Required work: Give back the full data character for character.

--- Provided entries Enclosed Below ---

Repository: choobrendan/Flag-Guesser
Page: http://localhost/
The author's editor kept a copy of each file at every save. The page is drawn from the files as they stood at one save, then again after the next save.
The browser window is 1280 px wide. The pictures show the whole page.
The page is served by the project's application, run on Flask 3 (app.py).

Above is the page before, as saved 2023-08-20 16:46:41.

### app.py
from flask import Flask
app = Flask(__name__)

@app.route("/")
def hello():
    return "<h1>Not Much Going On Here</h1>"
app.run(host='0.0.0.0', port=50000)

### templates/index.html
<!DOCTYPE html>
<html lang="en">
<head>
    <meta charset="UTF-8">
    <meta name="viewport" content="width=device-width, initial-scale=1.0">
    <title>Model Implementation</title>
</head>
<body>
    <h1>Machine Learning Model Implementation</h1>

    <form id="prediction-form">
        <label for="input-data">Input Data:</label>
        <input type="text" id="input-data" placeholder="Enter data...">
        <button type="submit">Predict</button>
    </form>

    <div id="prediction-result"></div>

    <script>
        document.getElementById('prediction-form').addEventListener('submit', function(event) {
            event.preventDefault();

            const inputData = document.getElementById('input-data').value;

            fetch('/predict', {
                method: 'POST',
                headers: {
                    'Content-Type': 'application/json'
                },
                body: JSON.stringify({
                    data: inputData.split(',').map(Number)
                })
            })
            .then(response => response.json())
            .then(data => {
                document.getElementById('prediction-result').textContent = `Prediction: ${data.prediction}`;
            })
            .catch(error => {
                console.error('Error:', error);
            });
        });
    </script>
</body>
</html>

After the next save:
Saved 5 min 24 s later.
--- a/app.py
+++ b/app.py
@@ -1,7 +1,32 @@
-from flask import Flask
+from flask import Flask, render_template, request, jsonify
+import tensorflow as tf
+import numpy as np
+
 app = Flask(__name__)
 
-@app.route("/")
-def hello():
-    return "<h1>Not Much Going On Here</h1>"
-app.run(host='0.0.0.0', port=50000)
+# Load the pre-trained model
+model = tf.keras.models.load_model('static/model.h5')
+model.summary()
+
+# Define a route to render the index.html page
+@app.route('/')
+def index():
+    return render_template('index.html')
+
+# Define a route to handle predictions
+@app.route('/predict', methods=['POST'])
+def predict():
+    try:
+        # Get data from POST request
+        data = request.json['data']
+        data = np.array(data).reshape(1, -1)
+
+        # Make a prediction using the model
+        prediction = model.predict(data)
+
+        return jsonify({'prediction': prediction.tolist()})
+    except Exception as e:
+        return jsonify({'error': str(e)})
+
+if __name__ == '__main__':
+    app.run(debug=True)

--- End of Enclosed Provided entries ---

Output for this exercise:
Repository: choobrendan/Flag-Guesser
Page: http://localhost/
The author's editor kept a copy of each file at every save. The page is drawn from the files as they stood at one save, then again after the next save.
The browser window is 1280 px wide. The pictures show the whole page.
The page is served by the project's application, run on Flask 3 (app.py).

Above is the page before, as saved 2023-08-20 16:46:41.

### app.py
from flask import Flask
app = Flask(__name__)

@app.route("/")
def hello():
    return "<h1>Not Much Going On Here</h1>"
app.run(host='0.0.0.0', port=50000)

### templates/index.html
<!DOCTYPE html>
<html lang="en">
<head>
    <meta charset="UTF-8">
    <meta name="viewport" content="width=device-width, initial-scale=1.0">
    <title>Model Implementation</title>
</head>
<body>
    <h1>Machine Learning Model Implementation</h1>

    <form id="prediction-form">
        <label for="input-data">Input Data:</label>
        <input type="text" id="input-data" placeholder="Enter data...">
        <button type="submit">Predict</button>
    </form>

    <div id="prediction-result"></div>

    <script>
        document.getElementById('prediction-form').addEventListener('submit', function(event) {
            event.preventDefault();

            const inputData = document.getElementById('input-data').value;

            fetch('/predict', {
                method: 'POST',
                headers: {
                    'Content-Type': 'application/json'
                },
                body: JSON.stringify({
                    data: inputData.split(',').map(Number)
                })
            })
            .then(response => response.json())
            .then(data => {
                document.getElementById('prediction-result').textContent = `Prediction: ${data.prediction}`;
            })
            .catch(error => {
                console.error('Error:', error);
            });
        });
    </script>
</body>
</html>

After the next save:
Saved 5 min 24 s later.
--- a/app.py
+++ b/app.py
@@ -1,7 +1,32 @@
-from flask import Flask
+from flask import Flask, render_template, request, jsonify
+import tensorflow as tf
+import numpy as np
+
 app = Flask(__name__)
 
-@app.route("/")
-def hello():
-    return "<h1>Not Much Going On Here</h1>"
-app.run(host='0.0.0.0', port=50000)
+# Load the pre-trained model
+model = tf.keras.models.load_model('static/model.h5')
+model.summary()
+
+# Define a route to render the index.html page
+@app.route('/')
+def index():
+    return render_template('index.html')
+
+# Define a route to handle predictions
+@app.route('/predict', methods=['POST'])
+def predict():
+    try:
+        # Get data from POST request
+        data = request.json['data']
+        data = np.array(data).reshape(1, -1)
+
+        # Make a prediction using the model
+        prediction = model.predict(data)
+
+        return jsonify({'prediction': prediction.tolist()})
+    except Exception as e:
+        return jsonify({'error': str(e)})
+
+if __name__ == '__main__':
+    app.run(debug=True)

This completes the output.